NAU community remains strong after shooting tragedy

Students and staff unite and march for solidarity.

AP Photo/Arizona Daily Sun, Taylor Mahoney
Thousands of students and staff join together Tuesday afternoon and march through campus to show support for the shooting victims.

Daniela Acosta, Managing Editor

The shooting that occurred at Northern Arizona University on the morning of Oct. 9 shook the entire campus community but failed to knock them down. The strength of NAU’s community became evident after students and staff have shown their immense support for the victims and for each other, both online and offline, in the recent days following the tragedy.

Last Friday’s shooting was a result of a confrontation between two groups of fraternity members that escalated from a verbal to a physical fight.

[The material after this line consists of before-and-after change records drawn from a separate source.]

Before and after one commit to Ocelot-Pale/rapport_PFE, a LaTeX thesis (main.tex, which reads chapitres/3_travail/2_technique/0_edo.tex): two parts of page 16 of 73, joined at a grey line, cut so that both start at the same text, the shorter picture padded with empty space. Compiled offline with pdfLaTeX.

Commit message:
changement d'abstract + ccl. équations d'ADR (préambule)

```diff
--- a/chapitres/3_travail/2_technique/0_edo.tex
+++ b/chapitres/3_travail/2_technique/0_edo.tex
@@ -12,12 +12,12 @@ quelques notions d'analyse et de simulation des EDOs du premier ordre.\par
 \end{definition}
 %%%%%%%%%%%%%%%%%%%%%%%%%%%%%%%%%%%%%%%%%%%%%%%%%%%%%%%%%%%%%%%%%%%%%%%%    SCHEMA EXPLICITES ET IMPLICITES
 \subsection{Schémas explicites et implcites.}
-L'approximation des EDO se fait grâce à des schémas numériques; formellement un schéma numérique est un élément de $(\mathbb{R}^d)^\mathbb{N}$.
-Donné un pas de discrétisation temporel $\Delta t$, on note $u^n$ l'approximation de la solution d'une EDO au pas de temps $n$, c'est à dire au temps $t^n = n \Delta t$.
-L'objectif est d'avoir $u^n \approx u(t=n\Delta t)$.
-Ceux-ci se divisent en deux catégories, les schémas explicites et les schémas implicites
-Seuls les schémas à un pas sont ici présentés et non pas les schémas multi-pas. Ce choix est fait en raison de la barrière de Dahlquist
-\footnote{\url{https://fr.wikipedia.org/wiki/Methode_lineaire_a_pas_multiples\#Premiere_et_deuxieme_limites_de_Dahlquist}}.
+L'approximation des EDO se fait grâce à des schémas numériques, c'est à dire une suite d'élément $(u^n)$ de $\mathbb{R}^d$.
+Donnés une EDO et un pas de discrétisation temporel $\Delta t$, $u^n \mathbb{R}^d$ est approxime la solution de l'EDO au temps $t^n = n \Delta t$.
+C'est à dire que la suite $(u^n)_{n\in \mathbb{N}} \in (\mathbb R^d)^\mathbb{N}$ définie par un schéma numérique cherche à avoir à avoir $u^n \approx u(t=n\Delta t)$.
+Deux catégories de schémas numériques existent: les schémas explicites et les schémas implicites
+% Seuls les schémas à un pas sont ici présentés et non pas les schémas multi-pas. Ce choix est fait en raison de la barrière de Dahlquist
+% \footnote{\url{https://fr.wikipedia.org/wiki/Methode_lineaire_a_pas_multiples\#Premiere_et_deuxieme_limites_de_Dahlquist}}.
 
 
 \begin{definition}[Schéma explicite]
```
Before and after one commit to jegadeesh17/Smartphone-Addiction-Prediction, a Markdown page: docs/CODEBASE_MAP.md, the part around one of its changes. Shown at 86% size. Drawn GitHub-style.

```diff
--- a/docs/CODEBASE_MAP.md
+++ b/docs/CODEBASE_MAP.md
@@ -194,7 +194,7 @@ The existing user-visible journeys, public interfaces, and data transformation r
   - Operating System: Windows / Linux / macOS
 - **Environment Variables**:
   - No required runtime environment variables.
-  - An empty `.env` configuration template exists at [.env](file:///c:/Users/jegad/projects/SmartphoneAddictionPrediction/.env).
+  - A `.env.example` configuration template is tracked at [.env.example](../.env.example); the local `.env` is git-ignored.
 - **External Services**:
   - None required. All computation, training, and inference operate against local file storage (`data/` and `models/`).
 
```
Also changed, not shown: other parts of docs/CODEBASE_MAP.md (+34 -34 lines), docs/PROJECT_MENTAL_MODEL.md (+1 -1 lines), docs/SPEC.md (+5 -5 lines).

In the middle of the fight, a student pulled out a gun and left one student dead and three others injured. 18-year-old freshman Steven Jones has been identified as the shooter.

“[Jones] ran to his car, retrieved his gun and then went back to the fight,” said Deputy Coconino County Attorney Ammon Barker.

Classes were not cancelled following the incident but students noted that the atmosphere of the campus was different and it was obvious that the community had been deeply affected by what occurred that morning.

The night of the shooting, thousands of NAU students and staff gathered at North Quad and held a candlelight vigil as a show of their support for the victims and their families.

Over the past couple of days, students have also been using the hashtag #NAUStrong on Twitter to express their support for the community and to show that despite the tragedy, the community will continue to remain strong and move forward together.

NAU students and staff gathered together Tuesday afternoon for a march through campus in memory of Colin Brough, the freshman student who was killed and the three other students who were injured.

Around 2,000 people participated in the march that was led by NAU President Rita Cheng and Flagstaff Mayor Jerry Nabours, beginnning at the W.A. Franke College of Business and ending at the Old Main building. The president herself encouraged that professors allowed their students to leave class and participate in the march.

“I am deeply moved by the outpouring of support we have received from our students and their families, our faculty and staff, our alumni… Over the last few days, I have also drawn strength from the resiliency of our students,” said Cheng during her speech at the march. “Your message was one of solidarity, reminding us all to be united and remain NAU strong.”

This shooting has greatly impacted the lives of the five families involved but has also demonstrated the incredible sense of community and support that can be found at NAU and their resiliency in the face of tragedy.